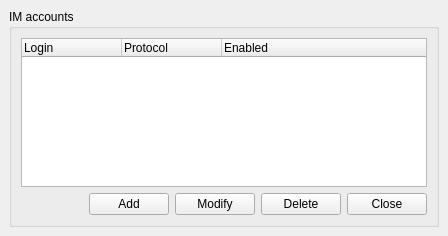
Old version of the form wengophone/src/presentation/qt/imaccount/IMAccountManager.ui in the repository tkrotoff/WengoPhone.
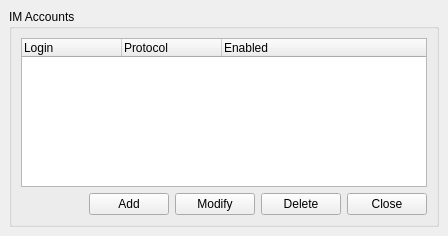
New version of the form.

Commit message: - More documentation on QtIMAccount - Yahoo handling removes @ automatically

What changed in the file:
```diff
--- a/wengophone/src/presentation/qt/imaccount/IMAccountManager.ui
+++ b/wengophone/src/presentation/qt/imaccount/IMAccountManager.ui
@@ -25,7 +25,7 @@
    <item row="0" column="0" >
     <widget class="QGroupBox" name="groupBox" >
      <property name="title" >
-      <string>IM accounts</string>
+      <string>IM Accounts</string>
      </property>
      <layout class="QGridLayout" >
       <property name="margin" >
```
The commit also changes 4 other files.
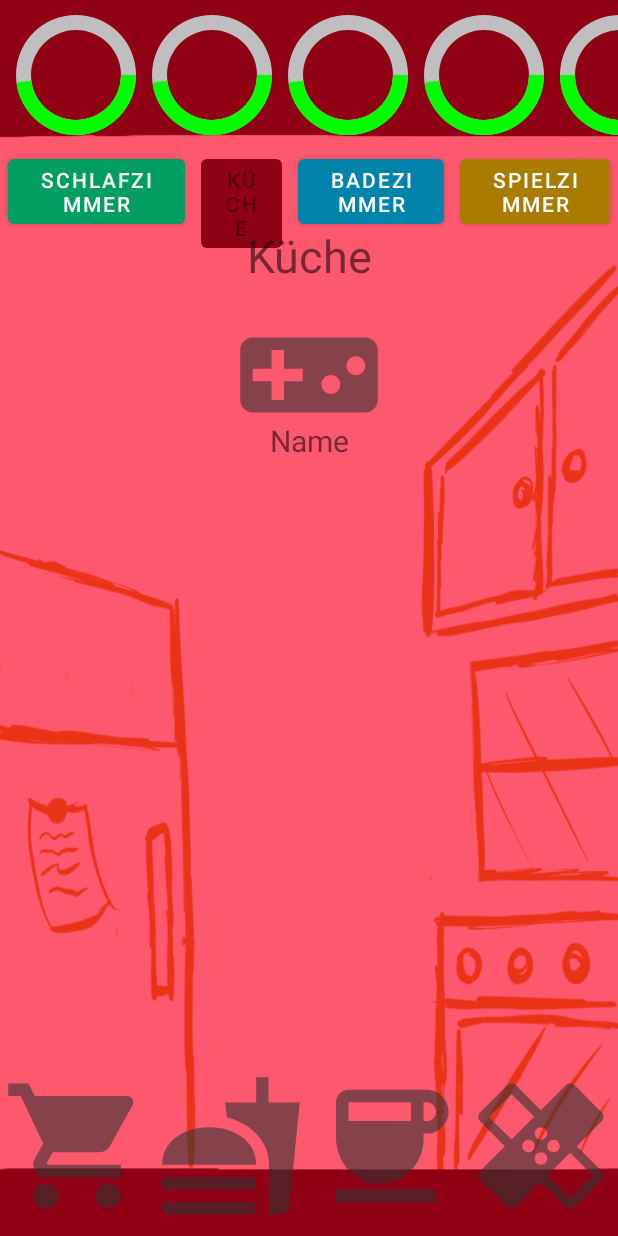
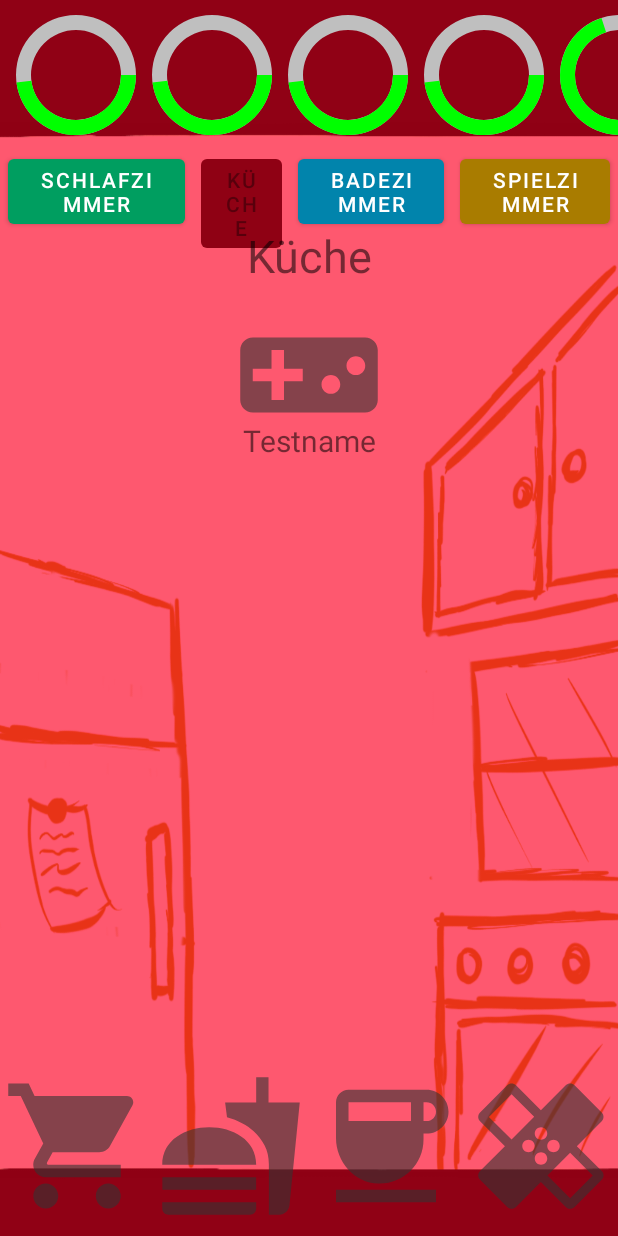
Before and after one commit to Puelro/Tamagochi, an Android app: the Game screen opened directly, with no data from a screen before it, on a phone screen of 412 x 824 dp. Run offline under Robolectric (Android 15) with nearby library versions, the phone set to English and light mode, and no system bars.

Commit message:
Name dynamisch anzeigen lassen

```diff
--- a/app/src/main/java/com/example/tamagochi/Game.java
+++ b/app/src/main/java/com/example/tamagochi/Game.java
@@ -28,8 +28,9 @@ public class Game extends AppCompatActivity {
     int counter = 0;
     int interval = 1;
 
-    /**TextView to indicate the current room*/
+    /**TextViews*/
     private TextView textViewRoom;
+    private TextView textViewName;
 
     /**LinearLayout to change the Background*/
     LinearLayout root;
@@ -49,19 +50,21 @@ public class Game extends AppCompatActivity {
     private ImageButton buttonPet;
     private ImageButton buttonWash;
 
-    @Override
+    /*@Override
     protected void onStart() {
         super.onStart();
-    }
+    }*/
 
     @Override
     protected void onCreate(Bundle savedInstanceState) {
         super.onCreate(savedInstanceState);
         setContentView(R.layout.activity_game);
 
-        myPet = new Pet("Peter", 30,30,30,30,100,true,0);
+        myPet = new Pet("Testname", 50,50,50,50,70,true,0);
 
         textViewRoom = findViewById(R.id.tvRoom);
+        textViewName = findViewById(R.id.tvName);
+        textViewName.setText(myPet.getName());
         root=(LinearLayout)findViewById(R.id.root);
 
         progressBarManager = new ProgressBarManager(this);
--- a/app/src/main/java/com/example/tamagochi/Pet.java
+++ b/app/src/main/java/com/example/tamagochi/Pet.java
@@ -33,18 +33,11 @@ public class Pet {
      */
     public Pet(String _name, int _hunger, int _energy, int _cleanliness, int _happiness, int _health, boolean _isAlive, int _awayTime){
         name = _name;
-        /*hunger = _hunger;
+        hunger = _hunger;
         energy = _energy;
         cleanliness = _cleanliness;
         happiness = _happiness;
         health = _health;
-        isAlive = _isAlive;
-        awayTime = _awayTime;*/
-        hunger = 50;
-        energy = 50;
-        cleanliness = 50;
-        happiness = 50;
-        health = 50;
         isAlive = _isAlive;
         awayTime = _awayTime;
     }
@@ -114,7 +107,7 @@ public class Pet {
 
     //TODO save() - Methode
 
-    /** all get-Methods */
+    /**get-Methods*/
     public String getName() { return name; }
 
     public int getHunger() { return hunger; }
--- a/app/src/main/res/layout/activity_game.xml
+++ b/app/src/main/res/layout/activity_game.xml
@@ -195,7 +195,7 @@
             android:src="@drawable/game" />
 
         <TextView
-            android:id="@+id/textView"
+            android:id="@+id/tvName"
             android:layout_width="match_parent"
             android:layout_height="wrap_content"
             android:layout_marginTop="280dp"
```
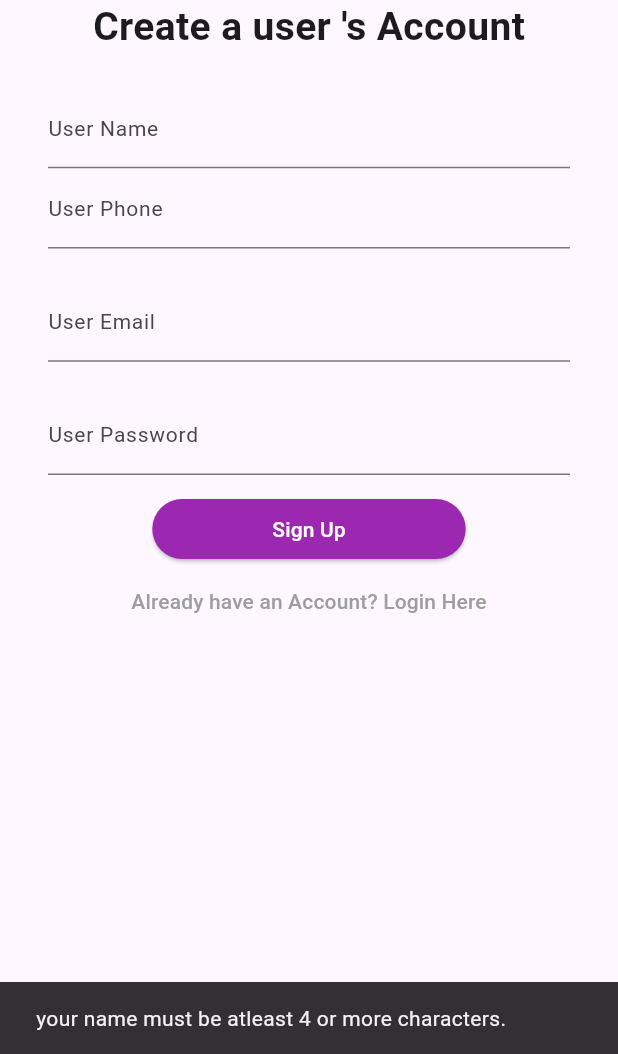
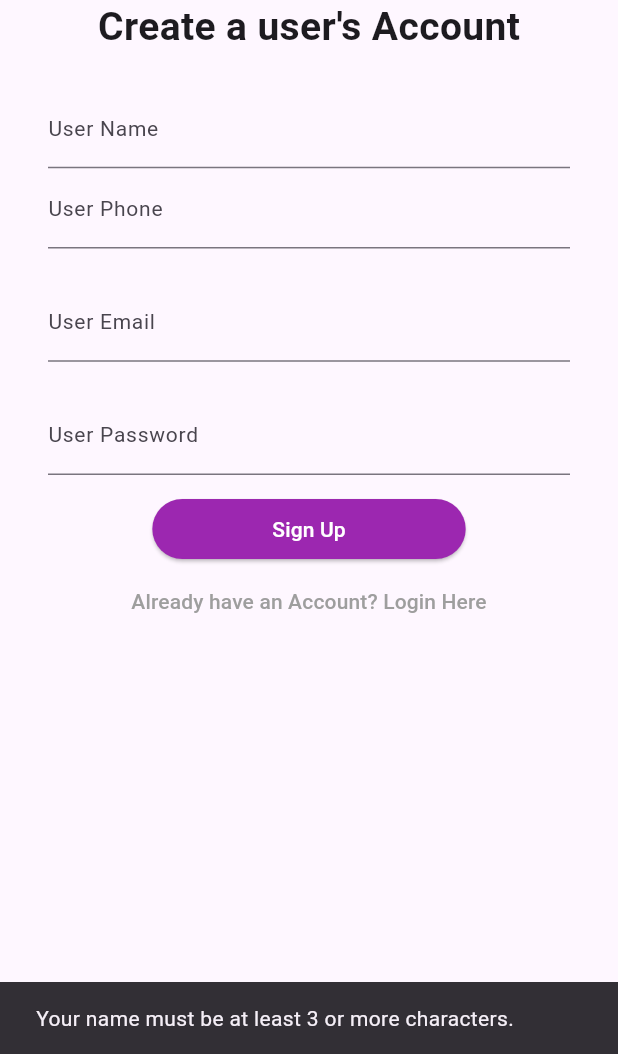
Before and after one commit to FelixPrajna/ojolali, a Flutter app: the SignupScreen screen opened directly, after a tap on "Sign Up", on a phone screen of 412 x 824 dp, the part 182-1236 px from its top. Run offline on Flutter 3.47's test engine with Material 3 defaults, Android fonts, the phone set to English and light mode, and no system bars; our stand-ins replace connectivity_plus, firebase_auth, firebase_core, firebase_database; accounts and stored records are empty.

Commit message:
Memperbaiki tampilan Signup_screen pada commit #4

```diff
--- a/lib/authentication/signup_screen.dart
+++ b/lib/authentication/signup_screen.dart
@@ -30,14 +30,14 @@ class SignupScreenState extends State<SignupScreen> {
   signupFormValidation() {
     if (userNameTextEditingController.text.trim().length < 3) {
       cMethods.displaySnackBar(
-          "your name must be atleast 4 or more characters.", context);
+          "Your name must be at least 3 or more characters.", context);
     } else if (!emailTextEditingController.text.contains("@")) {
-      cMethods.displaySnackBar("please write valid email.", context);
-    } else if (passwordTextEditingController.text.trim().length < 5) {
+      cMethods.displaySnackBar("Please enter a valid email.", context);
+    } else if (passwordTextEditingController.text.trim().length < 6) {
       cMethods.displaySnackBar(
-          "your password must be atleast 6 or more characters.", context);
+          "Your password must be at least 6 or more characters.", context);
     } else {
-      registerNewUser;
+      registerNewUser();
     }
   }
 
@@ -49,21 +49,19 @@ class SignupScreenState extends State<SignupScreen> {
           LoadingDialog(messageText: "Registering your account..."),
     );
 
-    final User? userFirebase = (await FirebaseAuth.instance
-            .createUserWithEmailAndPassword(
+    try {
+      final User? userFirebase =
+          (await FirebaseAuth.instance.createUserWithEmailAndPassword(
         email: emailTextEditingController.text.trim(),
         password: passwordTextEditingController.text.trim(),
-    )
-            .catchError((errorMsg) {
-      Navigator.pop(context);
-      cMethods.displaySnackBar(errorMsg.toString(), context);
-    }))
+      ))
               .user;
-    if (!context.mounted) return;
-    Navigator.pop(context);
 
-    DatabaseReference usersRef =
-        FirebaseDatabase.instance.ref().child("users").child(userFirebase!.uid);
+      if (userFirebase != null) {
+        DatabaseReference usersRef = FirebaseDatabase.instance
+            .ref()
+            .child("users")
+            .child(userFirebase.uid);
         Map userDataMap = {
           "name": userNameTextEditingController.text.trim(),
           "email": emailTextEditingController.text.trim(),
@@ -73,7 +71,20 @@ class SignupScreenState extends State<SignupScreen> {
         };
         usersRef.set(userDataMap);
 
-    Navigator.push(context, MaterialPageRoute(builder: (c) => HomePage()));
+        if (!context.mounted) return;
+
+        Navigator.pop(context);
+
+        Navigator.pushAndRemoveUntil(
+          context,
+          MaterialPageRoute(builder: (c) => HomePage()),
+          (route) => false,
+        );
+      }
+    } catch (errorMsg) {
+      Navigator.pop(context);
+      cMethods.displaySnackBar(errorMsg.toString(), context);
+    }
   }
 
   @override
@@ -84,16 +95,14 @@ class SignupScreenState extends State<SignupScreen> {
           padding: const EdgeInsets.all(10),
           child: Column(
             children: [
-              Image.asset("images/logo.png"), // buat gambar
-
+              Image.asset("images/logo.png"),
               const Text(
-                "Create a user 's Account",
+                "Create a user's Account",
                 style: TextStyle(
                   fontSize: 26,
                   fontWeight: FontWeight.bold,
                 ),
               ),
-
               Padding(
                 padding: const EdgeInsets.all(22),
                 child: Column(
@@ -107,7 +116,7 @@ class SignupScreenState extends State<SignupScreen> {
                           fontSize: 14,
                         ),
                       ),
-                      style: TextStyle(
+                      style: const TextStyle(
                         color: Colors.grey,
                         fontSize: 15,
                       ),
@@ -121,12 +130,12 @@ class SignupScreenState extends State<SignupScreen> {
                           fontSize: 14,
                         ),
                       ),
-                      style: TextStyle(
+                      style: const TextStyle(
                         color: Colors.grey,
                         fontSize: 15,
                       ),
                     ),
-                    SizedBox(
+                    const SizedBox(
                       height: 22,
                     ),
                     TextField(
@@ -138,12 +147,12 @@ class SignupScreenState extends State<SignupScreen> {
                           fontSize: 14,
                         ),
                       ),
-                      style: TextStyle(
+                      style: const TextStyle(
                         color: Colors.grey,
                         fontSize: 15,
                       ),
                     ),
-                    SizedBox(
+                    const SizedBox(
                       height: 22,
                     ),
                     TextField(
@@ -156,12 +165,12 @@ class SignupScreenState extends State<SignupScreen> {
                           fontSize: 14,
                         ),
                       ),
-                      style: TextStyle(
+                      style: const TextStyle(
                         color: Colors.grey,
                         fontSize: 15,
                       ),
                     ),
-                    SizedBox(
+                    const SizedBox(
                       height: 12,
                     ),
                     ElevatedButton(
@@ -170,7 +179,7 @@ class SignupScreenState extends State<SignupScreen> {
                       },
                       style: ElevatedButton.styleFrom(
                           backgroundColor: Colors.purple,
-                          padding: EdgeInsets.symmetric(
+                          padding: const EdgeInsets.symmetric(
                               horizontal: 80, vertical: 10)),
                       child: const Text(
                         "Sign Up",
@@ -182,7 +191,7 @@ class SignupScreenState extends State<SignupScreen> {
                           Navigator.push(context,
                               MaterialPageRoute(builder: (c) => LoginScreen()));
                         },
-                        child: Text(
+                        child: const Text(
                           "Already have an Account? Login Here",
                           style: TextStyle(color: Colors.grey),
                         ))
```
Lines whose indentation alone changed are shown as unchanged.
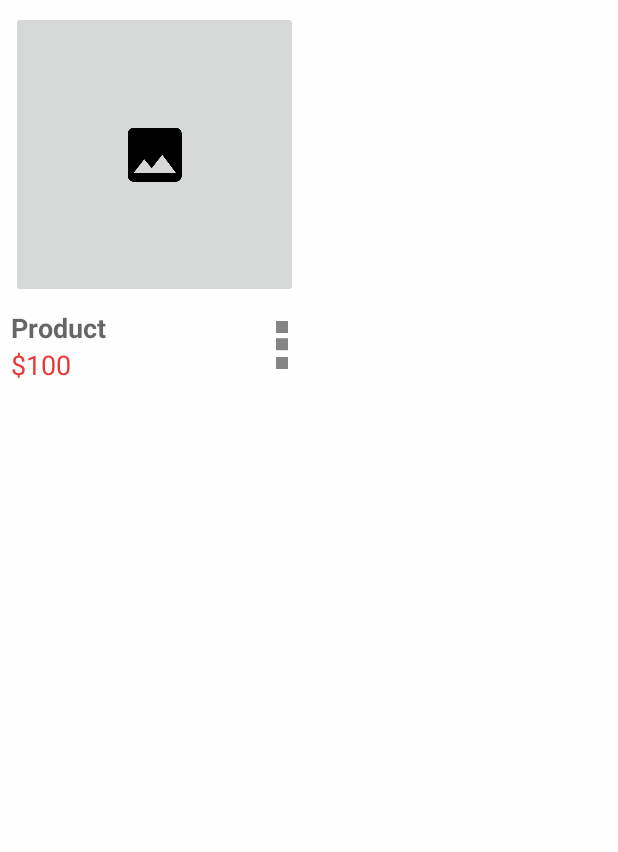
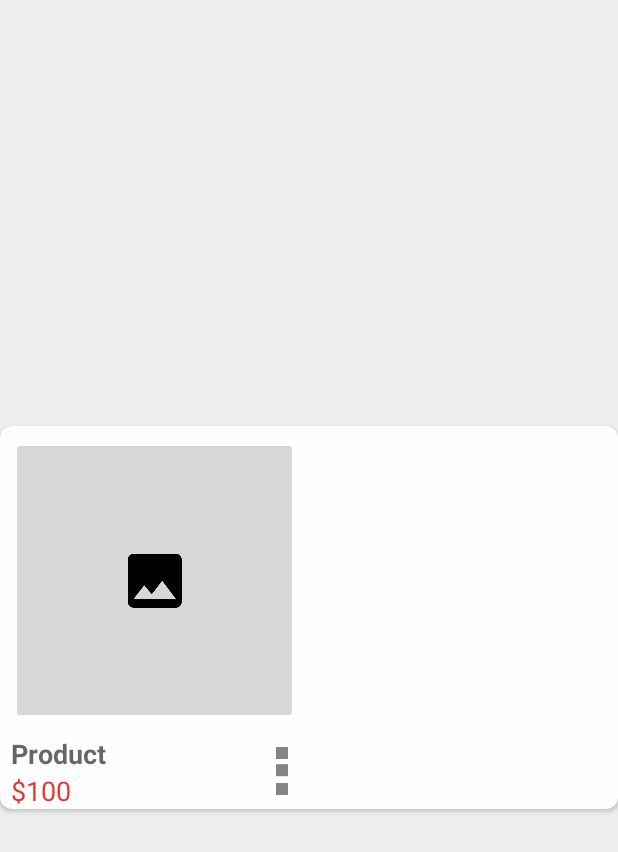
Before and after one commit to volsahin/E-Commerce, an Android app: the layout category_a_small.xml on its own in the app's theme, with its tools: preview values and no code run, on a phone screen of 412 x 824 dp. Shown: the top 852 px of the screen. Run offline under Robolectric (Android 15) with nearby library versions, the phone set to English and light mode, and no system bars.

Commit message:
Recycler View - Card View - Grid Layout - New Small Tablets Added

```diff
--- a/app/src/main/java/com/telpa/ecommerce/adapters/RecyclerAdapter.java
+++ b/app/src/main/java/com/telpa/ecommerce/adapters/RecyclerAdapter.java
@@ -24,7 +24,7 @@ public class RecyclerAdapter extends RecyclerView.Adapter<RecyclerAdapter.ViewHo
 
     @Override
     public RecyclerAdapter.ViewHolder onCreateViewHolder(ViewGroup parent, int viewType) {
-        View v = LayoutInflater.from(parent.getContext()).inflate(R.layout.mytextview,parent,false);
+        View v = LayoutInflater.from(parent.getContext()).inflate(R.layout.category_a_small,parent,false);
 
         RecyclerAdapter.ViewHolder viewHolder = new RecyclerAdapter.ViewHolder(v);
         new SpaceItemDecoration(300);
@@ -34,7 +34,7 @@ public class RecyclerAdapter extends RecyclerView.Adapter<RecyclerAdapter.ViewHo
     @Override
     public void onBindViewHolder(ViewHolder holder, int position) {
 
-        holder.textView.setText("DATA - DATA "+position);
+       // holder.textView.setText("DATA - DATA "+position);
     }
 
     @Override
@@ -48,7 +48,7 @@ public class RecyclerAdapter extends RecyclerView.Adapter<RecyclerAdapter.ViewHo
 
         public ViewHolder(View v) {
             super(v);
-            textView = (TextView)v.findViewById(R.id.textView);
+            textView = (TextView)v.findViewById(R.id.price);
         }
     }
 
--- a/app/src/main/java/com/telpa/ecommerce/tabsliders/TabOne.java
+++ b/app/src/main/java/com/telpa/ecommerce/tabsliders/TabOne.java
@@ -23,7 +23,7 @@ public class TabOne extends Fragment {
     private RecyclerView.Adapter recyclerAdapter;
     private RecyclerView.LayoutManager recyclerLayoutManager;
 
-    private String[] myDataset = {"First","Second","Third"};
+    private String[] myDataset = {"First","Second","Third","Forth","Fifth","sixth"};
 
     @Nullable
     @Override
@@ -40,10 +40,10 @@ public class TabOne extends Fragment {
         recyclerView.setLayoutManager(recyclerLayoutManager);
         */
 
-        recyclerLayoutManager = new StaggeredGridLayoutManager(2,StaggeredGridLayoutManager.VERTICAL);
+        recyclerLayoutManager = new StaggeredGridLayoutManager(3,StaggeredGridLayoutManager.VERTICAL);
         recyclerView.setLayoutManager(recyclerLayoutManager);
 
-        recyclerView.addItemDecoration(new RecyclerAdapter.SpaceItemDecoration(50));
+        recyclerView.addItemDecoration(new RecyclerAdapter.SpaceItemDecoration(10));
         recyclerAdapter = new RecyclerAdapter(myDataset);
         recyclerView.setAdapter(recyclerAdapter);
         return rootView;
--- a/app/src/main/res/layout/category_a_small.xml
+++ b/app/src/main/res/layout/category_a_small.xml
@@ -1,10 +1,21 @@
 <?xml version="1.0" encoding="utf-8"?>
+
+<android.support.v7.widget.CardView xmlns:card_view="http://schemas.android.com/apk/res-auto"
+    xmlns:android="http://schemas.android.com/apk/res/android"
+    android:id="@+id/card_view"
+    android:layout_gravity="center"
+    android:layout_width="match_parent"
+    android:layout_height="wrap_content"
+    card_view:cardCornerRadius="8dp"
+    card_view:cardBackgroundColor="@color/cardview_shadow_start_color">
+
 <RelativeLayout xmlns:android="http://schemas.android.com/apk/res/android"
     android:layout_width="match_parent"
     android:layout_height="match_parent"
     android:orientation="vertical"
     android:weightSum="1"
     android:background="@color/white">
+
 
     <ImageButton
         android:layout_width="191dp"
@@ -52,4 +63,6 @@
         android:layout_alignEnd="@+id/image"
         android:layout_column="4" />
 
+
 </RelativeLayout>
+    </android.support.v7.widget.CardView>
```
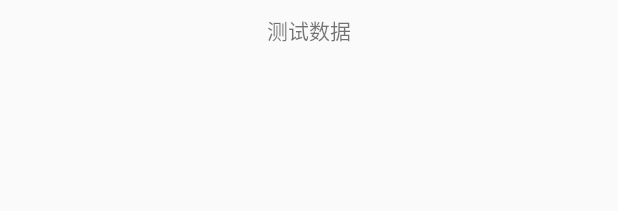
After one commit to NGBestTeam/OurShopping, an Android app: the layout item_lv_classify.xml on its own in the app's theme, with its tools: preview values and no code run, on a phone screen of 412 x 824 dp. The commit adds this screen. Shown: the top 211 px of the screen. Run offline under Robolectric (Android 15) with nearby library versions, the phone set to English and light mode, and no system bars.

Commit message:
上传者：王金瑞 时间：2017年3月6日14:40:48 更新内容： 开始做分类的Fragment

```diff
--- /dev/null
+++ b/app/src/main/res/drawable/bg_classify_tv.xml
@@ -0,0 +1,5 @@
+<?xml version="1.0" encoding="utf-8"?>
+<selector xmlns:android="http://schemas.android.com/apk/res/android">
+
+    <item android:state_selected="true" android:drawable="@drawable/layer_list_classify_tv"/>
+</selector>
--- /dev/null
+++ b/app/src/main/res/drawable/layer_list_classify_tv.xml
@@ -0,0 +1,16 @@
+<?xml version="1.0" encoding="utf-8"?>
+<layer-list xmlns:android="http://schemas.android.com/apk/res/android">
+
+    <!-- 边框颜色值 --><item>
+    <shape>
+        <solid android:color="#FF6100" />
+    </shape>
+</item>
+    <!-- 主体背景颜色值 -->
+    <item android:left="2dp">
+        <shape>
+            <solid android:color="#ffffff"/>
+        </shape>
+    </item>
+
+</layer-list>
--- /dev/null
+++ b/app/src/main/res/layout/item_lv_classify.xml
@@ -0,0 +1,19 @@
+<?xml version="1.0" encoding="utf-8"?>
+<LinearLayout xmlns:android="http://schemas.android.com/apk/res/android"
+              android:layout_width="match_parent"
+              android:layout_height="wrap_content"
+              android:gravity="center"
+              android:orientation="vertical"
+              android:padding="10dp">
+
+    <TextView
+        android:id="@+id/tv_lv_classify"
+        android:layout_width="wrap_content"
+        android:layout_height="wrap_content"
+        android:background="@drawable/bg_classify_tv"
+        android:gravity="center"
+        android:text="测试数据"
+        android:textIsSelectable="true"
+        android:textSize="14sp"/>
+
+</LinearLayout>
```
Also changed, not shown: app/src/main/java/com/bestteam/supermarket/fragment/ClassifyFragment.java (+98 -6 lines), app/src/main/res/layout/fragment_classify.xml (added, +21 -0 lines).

※ ※ ※

**Required work**
Give again, word for word, the lines above from the first one through the one containing "The commit also changes 4 other files."; no pictures.

**Written response**
Old version of the form wengophone/src/presentation/qt/imaccount/IMAccountManager.ui in the repository tkrotoff/WengoPhone.
New version of the form.

Commit message: - More documentation on QtIMAccount - Yahoo handling removes @ automatically

What changed in the file:
```diff
--- a/wengophone/src/presentation/qt/imaccount/IMAccountManager.ui
+++ b/wengophone/src/presentation/qt/imaccount/IMAccountManager.ui
@@ -25,7 +25,7 @@
    <item row="0" column="0" >
     <widget class="QGroupBox" name="groupBox" >
      <property name="title" >
-      <string>IM accounts</string>
+      <string>IM Accounts</string>
      </property>
      <layout class="QGridLayout" >
       <property name="margin" >
```
The commit also changes 4 other files.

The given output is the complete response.